In order to stay with Doug, Baggs gets the veteran ex-sailor Forshay (Eli Wallach) to change places with him and ship out under his name. Baggs and Doug then head for New Orleans to look for Maggie.
- James Caan as Baggs
- Marsha Mason as Maggie Paul
- Kirk Calloway as Doug
- Eli Wallach as Forshay
- Burt Young as Master at Arms
- Dabney Coleman as the Exec
- Bruno Kirby as Alcott
- Allyn Ann McLerie as Miss Watkins (welfare worker)
Cinderella Liberty received a nomination for a Golden Globe Award for Best Motion Picture. In lamenting many of the film choices he made in the years immediately following his Oscar and Golden Globe nominated performance in The Godfather, Caan mentioned Cinderella Liberty as one of the exceptions to those regrets, commenting that he liked the film a lot.
The film is recognized by American Film Institute in these lists:
|1.||"Wednesday Special (Main Title) (Vocal by Paul Williams)"||2:28|
|2.||"Nice to Be Around"||2:51|
|4.||"Maggie Shoots Pool"||3:56|
|5.||"Maggie and Baggs"||4:07|
|7.||"Nice to Be Around (Vocal by Paul Williams)"||2:38|
|9.||"Cinderella Liberty Love Theme"||3:59|
|10.||"The Ferry Ride"||1:46|
|11.||"A Baby Boy Arrives"||2:06|
|12.||"Wednesday Special (End Title) (Vocal by Paul Williams)"||2:28|
- Solomon, Aubrey. Twentieth Century Fox: A Corporate and Financial History (The Scarecrow Filmmakers Series). Lanham, Maryland: Scarecrow Press, 1989. ISBN 978-0-8108-4244-1. p257
- Solomon, p. 232.
- James Caan's career hitting tough times Siskel, Gene. Chicago Tribune (1963-Current file) [Chicago, Ill] 27 Nov 1977: e6.
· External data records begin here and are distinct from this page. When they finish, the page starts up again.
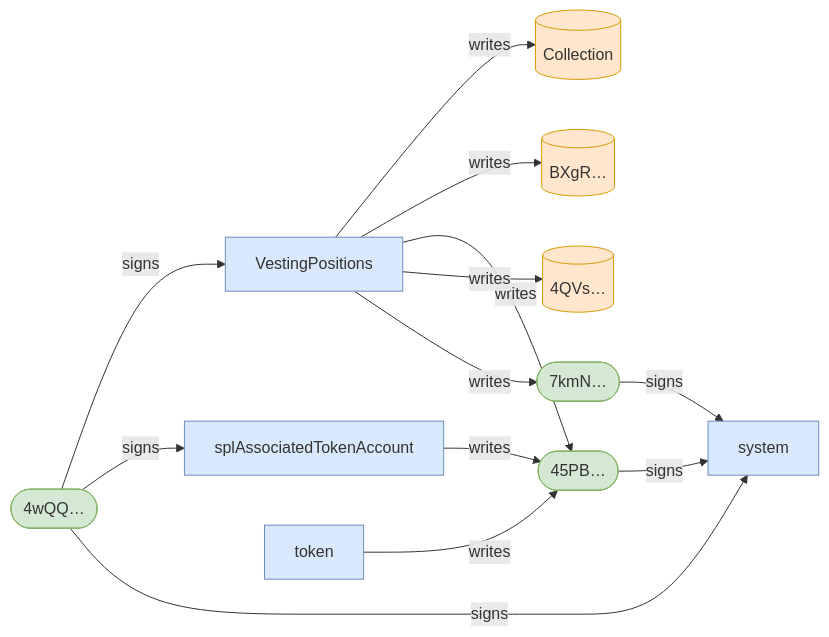
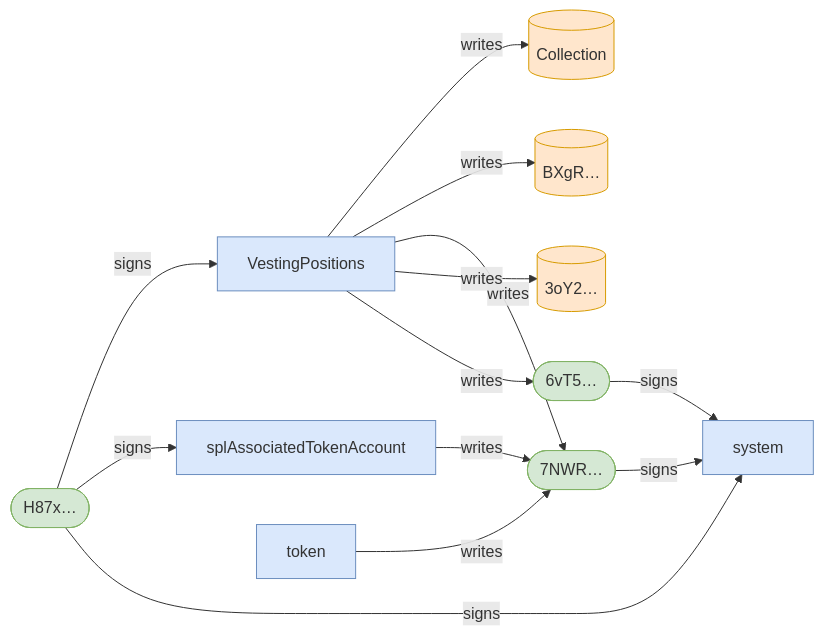
Before and after one commit to cds-turbin3/vesting-position: the second of 3 diagrams in babelfish-tests/test-report/scenario_9_claim_window_closes_after_grace.md, drawn with Mermaid. The commit also changed other lines of this file and 51 other files, not shown here.

````diff
--- a/babelfish-tests/test-report/scenario_9_claim_window_closes_after_grace.md
+++ b/babelfish-tests/test-report/scenario_9_claim_window_closes_after_grace.md
@@ -43,28 +148,28 @@
 ```mermaid
 flowchart LR
     VestingPositions["VestingPositions"]:::program
-    4wQQ(["4wQQ…"]):::signer
+    H87x(["H87x…"]):::signer
     Collection[("Collection")]:::state
     BXgR[("BXgR…")]:::state
-    45PB(["45PB…"]):::signer
-    4QVs[("4QVs…")]:::state
-    7kmN(["7kmN…"]):::signer
+    7NWR(["7NWR…"]):::signer
+    3oY2[("3oY2…")]:::state
+    6vT5(["6vT5…"]):::signer
     splAssociatedTokenAccount["splAssociatedTokenAccount"]:::program
     token["token"]:::program
     system["system"]:::program
-    4wQQ -->|signs| VestingPositions
+    H87x -->|signs| VestingPositions
     VestingPositions -->|writes| Collection
     VestingPositions -->|writes| BXgR
-    VestingPositions -->|writes| 45PB
-    VestingPositions -->|writes| 4QVs
-    VestingPositions -->|writes| 7kmN
-    4wQQ -->|signs| splAssociatedTokenAccount
-    splAssociatedTokenAccount -->|writes| 45PB
-    4wQQ -->|signs| system
-    45PB -->|signs| system
-    token -->|writes| 45PB
-    7kmN -->|signs| system
+    VestingPositions -->|writes| 7NWR
+    VestingPositions -->|writes| 3oY2
+    VestingPositions -->|writes| 6vT5
+    H87x -->|signs| splAssociatedTokenAccount
+    splAssociatedTokenAccount -->|writes| 7NWR
+    H87x -->|signs| system
+    7NWR -->|signs| system
+    token -->|writes| 7NWR
+    6vT5 -->|signs| system
     classDef program fill:#dae8fc,stroke:#6c8ebf;
     classDef signer fill:#d5e8d4,stroke:#82b366;
     classDef state fill:#ffe6cc,stroke:#d79b00;
 ```
````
- "AFI's 100 Years...100 Passions Nominees" (PDF). Retrieved 2016-08-18.
- "Cinderella Liberty (Intrada Special Collection)". Intrada Records. Retrieved October 19, 2012.